### Exercise instructions
Among the lines of the records, find all that carry the word "state" and copy them.

### Dataset content
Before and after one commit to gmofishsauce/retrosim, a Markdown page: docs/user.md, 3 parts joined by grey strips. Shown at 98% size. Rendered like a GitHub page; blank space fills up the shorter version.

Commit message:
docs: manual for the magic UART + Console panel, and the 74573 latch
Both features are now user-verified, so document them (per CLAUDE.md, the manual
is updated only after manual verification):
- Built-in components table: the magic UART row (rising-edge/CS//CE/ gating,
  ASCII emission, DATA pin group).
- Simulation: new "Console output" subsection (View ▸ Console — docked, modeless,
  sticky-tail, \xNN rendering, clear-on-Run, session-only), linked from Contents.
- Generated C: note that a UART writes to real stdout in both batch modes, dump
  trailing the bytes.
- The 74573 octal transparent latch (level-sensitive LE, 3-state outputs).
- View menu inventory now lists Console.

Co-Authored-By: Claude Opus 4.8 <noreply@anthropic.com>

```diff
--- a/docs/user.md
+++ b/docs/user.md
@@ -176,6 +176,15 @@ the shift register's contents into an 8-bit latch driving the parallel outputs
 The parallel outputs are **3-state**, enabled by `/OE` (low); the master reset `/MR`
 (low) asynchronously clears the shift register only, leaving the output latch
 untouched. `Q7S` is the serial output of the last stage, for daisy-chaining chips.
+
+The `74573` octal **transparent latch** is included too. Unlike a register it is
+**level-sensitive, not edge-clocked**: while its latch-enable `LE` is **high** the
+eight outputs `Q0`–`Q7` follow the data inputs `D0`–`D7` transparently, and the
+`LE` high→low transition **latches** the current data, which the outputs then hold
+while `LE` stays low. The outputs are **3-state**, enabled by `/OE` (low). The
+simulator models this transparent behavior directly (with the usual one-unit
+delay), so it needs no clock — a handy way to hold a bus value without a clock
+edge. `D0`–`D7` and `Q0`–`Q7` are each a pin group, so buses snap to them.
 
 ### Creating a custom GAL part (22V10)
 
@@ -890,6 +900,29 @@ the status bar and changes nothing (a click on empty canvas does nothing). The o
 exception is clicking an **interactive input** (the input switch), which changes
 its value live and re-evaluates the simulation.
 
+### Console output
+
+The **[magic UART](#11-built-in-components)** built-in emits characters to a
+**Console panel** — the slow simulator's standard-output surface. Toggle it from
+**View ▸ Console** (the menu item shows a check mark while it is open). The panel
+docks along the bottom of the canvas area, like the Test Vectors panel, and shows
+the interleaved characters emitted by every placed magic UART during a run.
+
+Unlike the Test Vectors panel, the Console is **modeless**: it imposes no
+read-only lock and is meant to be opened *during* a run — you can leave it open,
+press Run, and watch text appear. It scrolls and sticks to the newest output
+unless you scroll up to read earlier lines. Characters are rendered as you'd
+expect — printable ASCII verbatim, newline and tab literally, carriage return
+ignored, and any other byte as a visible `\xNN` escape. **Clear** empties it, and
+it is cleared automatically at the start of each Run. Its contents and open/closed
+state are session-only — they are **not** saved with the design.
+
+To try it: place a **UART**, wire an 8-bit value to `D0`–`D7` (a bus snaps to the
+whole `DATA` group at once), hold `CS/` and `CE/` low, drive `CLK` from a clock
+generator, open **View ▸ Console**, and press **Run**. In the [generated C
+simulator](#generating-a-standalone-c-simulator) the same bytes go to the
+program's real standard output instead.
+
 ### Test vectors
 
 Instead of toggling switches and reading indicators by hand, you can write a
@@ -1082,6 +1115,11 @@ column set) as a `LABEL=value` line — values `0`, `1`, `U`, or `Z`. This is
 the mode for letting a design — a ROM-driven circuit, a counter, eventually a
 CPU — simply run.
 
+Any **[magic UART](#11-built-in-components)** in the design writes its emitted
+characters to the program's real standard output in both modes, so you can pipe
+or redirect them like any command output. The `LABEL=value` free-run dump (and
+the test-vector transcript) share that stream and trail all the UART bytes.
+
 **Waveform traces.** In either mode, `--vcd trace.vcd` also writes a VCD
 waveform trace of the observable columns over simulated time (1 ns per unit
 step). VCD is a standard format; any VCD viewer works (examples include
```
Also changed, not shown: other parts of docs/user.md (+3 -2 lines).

### Your response
- The 74573 octal transparent latch (level-sensitive LE, 3-state outputs).
 The parallel outputs are **3-state**, enabled by `/OE` (low); the master reset `/MR`
+while `LE` stays low. The outputs are **3-state**, enabled by `/OE` (low). The
+state are session-only — they are **not** saved with the design.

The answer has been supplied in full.